My staff: Are the people who work in my practice the right people in terms of background, preparation, job performance, and character? Are they well-trained? Do I give them all the tools they need to do their jobs? Do I compensate them fairly and treat them respectfully? I hereby resolve that I will have the best-performing and best-treated staff possible in 2006.

My facility: My patients, my staff, and even I are strongly affected by the environment that I provide. Is the building that I own or the space that I lease a first-class facility? Is it clean and in good repair? Is it beautiful or charming, depending on the character of my practice? Do people like being there? I hereby resolve for 2006 to ensure that my facility is not only in top-notch condition, but provides an atmosphere that represents the character of my practice.

My patients: A plastic surgery practice is nothing without a constant stream of patients, so I must continue to attract new ones and hold on to my existing ones. How do I come across to prospective patients during consultations? Is the conversation all about me or all about them? When patients choose me as their plastic surgeon, how are they treated during the preoperative visits, the surgery itself, and the postoperative visits? Do I take them for granted, or do I treat them as valued customers? What are my staff’s attitudes and behavior toward them? I hereby resolve to redouble my efforts to give my patients the best care possible in 2006.

My business practices: Plastic surgery is an art and a science, but it’s also a business. Is my practice being run as well as possible? Are my staff and I constantly on the lookout for ways to make things operate more smoothly and efficiently? Are we seeking creative quality of service to improve the bottom line to our mutual benefit without eroding the benefits we provide to our patients? Are our financial maneuvers above legal and ethical reproach? I resolve that my business practices in 2006 will benefit my patients, my staff, and myself without compromising our integrity.

My community: I am fortunate to have the opportunity to enjoy a successful career and to help others improve their lives. Not everyone is so prosperous, and I have a responsibility to share my prosperity with my community—whether I define that as my city, town, or neighborhood; my place of worship; or even faraway countries where people need aid. I have the power to help others, both by monetary donation and by using my talent, knowledge, and skill to literally put people back together. I resolve that I will expand my generosity financially and with pro bono services in 2006.

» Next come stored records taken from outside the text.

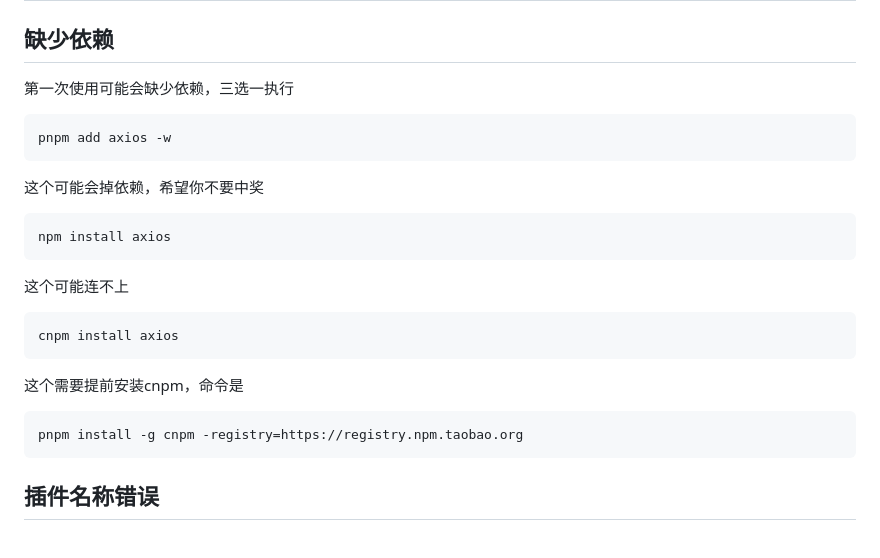
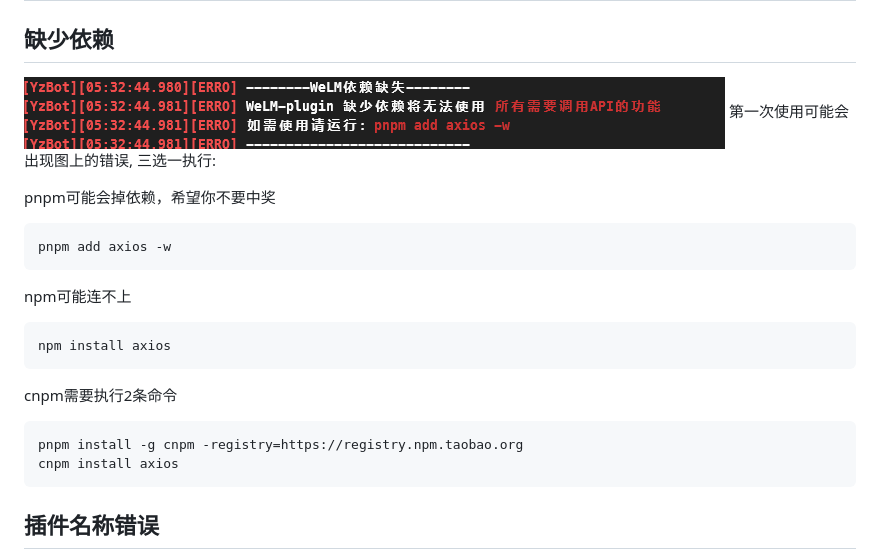
Before and after one commit to JD1433223/WeLM-plugin, a Markdown page: README.md, the part around the change. Drawn GitHub-style; pictures changed too: resources/README/Axios.png (added).

````diff
--- a/README.md
+++ b/README.md
@@ -52,25 +52,21 @@ _PS:这一步的所有txt都是上一步移动的文件_
 # 可能遇到的问题
 
 ## 缺少依赖
-第一次使用可能会缺少依赖，三选一执行
+![](resources/README/Axios.png)
+第一次使用可能会出现图上的错误, 三选一执行:
 
+pnpm可能会掉依赖，希望你不要中奖
 ```
 pnpm add axios -w
 ```
-这个可能会掉依赖，希望你不要中奖
-
+npm可能连不上
 ```
 npm install axios
 ```
-这个可能连不上
-
-```
-cnpm install axios
-```
-这个需要提前安装cnpm，命令是
-
+cnpm需要执行2条命令
 ```
 pnpm install -g cnpm -registry=https://registry.npm.taobao.org
+cnpm install axios
 ```
 
 ## 插件名称错误
````
Also changed, not shown: 1 other file.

That’s a lot to chew on along with your holiday popcorn balls. I suspect that the vast majority of plastic surgeons don’t have far to go to fulfill these resolutions. But it’s a good idea to take inventory once per year—at least—to make sure that you and your practice are operating at the very highest level.